_Activity_:
Set down the data below in full and exactly, minus the pictures.

===== Data for analysis =====

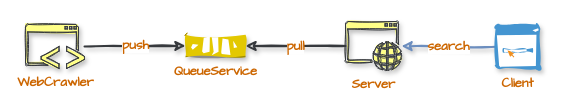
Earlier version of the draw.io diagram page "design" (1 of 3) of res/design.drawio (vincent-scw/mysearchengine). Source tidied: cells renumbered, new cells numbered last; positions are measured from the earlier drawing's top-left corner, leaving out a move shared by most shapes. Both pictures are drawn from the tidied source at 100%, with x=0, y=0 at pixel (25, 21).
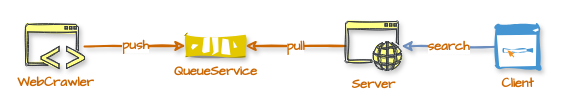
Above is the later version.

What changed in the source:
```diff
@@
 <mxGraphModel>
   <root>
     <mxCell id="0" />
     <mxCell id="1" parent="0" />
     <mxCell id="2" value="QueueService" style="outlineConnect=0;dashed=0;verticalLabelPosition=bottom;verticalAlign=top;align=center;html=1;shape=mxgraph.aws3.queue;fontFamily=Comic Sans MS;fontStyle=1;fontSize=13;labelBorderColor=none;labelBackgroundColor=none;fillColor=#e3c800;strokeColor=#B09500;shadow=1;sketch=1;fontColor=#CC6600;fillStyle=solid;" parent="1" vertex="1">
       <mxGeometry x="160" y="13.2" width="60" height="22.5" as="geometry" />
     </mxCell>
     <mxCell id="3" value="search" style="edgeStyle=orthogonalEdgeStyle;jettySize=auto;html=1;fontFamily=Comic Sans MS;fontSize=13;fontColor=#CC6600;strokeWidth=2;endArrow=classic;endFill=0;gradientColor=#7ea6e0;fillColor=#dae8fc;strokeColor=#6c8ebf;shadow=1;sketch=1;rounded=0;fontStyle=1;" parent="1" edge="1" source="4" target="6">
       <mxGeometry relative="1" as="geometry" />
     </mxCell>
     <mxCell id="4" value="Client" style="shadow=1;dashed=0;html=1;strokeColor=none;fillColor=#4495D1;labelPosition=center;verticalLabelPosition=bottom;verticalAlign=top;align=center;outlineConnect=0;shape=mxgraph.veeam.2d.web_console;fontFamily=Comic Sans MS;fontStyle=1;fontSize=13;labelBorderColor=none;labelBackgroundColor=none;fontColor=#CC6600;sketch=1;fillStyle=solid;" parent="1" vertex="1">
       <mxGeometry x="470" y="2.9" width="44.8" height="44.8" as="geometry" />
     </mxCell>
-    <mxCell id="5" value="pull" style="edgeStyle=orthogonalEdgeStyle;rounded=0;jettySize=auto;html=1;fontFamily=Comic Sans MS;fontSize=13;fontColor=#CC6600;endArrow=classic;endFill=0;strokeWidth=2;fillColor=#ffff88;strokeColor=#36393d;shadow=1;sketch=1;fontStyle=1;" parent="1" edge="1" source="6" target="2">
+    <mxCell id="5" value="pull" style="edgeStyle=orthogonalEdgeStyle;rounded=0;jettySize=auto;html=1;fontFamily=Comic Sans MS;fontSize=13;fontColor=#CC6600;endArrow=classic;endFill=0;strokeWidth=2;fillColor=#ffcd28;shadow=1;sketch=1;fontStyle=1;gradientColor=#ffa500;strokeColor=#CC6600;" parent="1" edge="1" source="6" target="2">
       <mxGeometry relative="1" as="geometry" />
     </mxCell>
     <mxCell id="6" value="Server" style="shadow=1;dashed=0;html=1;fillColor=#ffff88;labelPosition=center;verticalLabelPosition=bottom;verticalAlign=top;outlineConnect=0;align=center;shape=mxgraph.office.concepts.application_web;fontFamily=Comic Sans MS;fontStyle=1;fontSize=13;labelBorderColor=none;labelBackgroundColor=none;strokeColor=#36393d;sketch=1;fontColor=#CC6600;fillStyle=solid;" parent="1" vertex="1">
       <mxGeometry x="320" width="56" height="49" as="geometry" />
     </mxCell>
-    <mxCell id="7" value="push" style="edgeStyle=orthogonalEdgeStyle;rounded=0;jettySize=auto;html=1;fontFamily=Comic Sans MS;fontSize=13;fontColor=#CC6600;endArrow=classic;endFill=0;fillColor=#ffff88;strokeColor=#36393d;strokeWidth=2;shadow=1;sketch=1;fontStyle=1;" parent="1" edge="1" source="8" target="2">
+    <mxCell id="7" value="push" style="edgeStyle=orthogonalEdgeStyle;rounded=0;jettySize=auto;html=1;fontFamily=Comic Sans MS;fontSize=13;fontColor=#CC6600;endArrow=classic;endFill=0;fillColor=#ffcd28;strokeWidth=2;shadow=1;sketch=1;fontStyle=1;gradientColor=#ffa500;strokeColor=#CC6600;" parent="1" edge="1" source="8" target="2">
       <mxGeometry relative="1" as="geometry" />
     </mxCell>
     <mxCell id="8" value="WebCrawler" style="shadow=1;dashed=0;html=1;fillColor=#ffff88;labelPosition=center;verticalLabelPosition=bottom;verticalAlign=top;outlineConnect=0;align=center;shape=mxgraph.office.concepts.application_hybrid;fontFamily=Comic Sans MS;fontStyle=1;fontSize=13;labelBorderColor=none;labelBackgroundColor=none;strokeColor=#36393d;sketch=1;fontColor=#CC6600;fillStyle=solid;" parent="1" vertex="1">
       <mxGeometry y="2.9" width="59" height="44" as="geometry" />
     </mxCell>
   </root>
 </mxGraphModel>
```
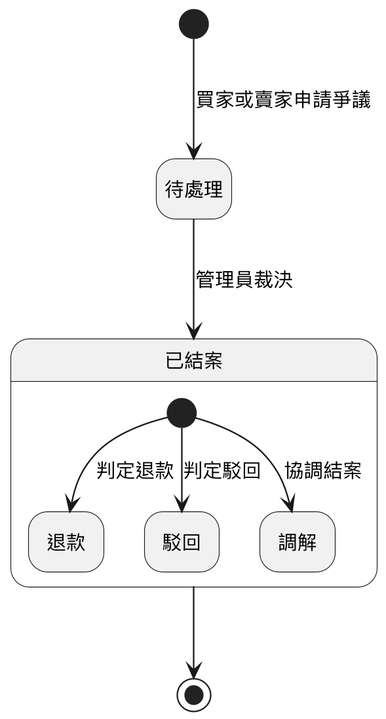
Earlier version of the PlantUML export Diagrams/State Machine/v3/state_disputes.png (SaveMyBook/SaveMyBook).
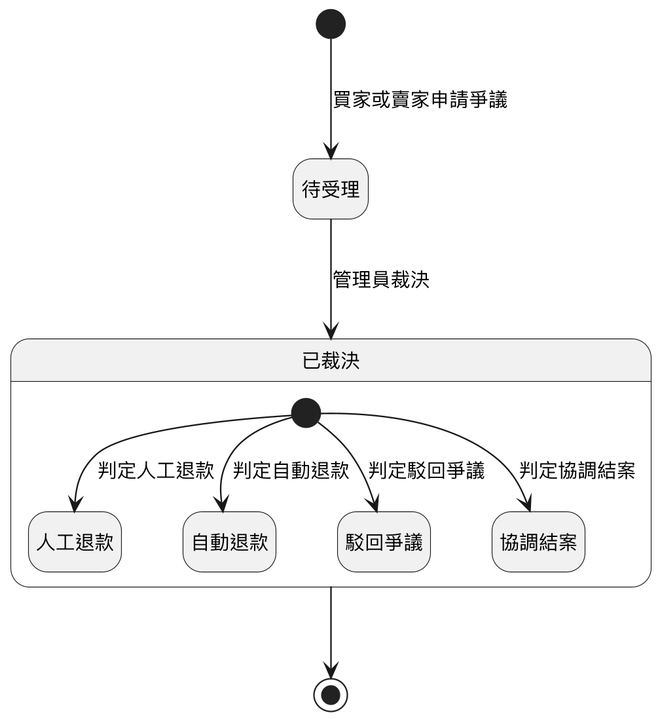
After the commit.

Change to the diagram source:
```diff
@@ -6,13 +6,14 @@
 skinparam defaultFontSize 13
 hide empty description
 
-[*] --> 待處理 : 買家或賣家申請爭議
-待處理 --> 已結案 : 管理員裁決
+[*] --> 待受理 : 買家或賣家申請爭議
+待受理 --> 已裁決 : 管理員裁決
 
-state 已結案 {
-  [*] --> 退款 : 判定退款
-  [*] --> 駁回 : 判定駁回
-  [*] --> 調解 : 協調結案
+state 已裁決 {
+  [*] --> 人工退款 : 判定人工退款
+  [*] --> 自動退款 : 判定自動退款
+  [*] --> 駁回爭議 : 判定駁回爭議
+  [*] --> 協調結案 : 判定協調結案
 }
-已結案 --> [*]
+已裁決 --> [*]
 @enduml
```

=====

_Answer to this task_:
Earlier version of the draw.io diagram page "design" (1 of 3) of res/design.drawio (vincent-scw/mysearchengine). Source tidied: cells renumbered, new cells numbered last; positions are measured from the earlier drawing's top-left corner, leaving out a move shared by most shapes. Both pictures are drawn from the tidied source at 100%, with x=0, y=0 at pixel (25, 21).
Above is the later version.

What changed in the source:
```diff
@@
 <mxGraphModel>
   <root>
     <mxCell id="0" />
     <mxCell id="1" parent="0" />
     <mxCell id="2" value="QueueService" style="outlineConnect=0;dashed=0;verticalLabelPosition=bottom;verticalAlign=top;align=center;html=1;shape=mxgraph.aws3.queue;fontFamily=Comic Sans MS;fontStyle=1;fontSize=13;labelBorderColor=none;labelBackgroundColor=none;fillColor=#e3c800;strokeColor=#B09500;shadow=1;sketch=1;fontColor=#CC6600;fillStyle=solid;" parent="1" vertex="1">
       <mxGeometry x="160" y="13.2" width="60" height="22.5" as="geometry" />
     </mxCell>
     <mxCell id="3" value="search" style="edgeStyle=orthogonalEdgeStyle;jettySize=auto;html=1;fontFamily=Comic Sans MS;fontSize=13;fontColor=#CC6600;strokeWidth=2;endArrow=classic;endFill=0;gradientColor=#7ea6e0;fillColor=#dae8fc;strokeColor=#6c8ebf;shadow=1;sketch=1;rounded=0;fontStyle=1;" parent="1" edge="1" source="4" target="6">
       <mxGeometry relative="1" as="geometry" />
     </mxCell>
     <mxCell id="4" value="Client" style="shadow=1;dashed=0;html=1;strokeColor=none;fillColor=#4495D1;labelPosition=center;verticalLabelPosition=bottom;verticalAlign=top;align=center;outlineConnect=0;shape=mxgraph.veeam.2d.web_console;fontFamily=Comic Sans MS;fontStyle=1;fontSize=13;labelBorderColor=none;labelBackgroundColor=none;fontColor=#CC6600;sketch=1;fillStyle=solid;" parent="1" vertex="1">
       <mxGeometry x="470" y="2.9" width="44.8" height="44.8" as="geometry" />
     </mxCell>
-    <mxCell id="5" value="pull" style="edgeStyle=orthogonalEdgeStyle;rounded=0;jettySize=auto;html=1;fontFamily=Comic Sans MS;fontSize=13;fontColor=#CC6600;endArrow=classic;endFill=0;strokeWidth=2;fillColor=#ffff88;strokeColor=#36393d;shadow=1;sketch=1;fontStyle=1;" parent="1" edge="1" source="6" target="2">
+    <mxCell id="5" value="pull" style="edgeStyle=orthogonalEdgeStyle;rounded=0;jettySize=auto;html=1;fontFamily=Comic Sans MS;fontSize=13;fontColor=#CC6600;endArrow=classic;endFill=0;strokeWidth=2;fillColor=#ffcd28;shadow=1;sketch=1;fontStyle=1;gradientColor=#ffa500;strokeColor=#CC6600;" parent="1" edge="1" source="6" target="2">
       <mxGeometry relative="1" as="geometry" />
     </mxCell>
     <mxCell id="6" value="Server" style="shadow=1;dashed=0;html=1;fillColor=#ffff88;labelPosition=center;verticalLabelPosition=bottom;verticalAlign=top;outlineConnect=0;align=center;shape=mxgraph.office.concepts.application_web;fontFamily=Comic Sans MS;fontStyle=1;fontSize=13;labelBorderColor=none;labelBackgroundColor=none;strokeColor=#36393d;sketch=1;fontColor=#CC6600;fillStyle=solid;" parent="1" vertex="1">
       <mxGeometry x="320" width="56" height="49" as="geometry" />
     </mxCell>
-    <mxCell id="7" value="push" style="edgeStyle=orthogonalEdgeStyle;rounded=0;jettySize=auto;html=1;fontFamily=Comic Sans MS;fontSize=13;fontColor=#CC6600;endArrow=classic;endFill=0;fillColor=#ffff88;strokeColor=#36393d;strokeWidth=2;shadow=1;sketch=1;fontStyle=1;" parent="1" edge="1" source="8" target="2">
+    <mxCell id="7" value="push" style="edgeStyle=orthogonalEdgeStyle;rounded=0;jettySize=auto;html=1;fontFamily=Comic Sans MS;fontSize=13;fontColor=#CC6600;endArrow=classic;endFill=0;fillColor=#ffcd28;strokeWidth=2;shadow=1;sketch=1;fontStyle=1;gradientColor=#ffa500;strokeColor=#CC6600;" parent="1" edge="1" source="8" target="2">
       <mxGeometry relative="1" as="geometry" />
     </mxCell>
     <mxCell id="8" value="WebCrawler" style="shadow=1;dashed=0;html=1;fillColor=#ffff88;labelPosition=center;verticalLabelPosition=bottom;verticalAlign=top;outlineConnect=0;align=center;shape=mxgraph.office.concepts.application_hybrid;fontFamily=Comic Sans MS;fontStyle=1;fontSize=13;labelBorderColor=none;labelBackgroundColor=none;strokeColor=#36393d;sketch=1;fontColor=#CC6600;fillStyle=solid;" parent="1" vertex="1">
       <mxGeometry y="2.9" width="59" height="44" as="geometry" />
     </mxCell>
   </root>
 </mxGraphModel>
```
Earlier version of the PlantUML export Diagrams/State Machine/v3/state_disputes.png (SaveMyBook/SaveMyBook).
After the commit.

Change to the diagram source:
```diff
@@ -6,13 +6,14 @@
 skinparam defaultFontSize 13
 hide empty description
 
-[*] --> 待處理 : 買家或賣家申請爭議
-待處理 --> 已結案 : 管理員裁決
+[*] --> 待受理 : 買家或賣家申請爭議
+待受理 --> 已裁決 : 管理員裁決
 
-state 已結案 {
-  [*] --> 退款 : 判定退款
-  [*] --> 駁回 : 判定駁回
-  [*] --> 調解 : 協調結案
+state 已裁決 {
+  [*] --> 人工退款 : 判定人工退款
+  [*] --> 自動退款 : 判定自動退款
+  [*] --> 駁回爭議 : 判定駁回爭議
+  [*] --> 協調結案 : 判定協調結案
 }
-已結案 --> [*]
+已裁決 --> [*]
 @enduml
```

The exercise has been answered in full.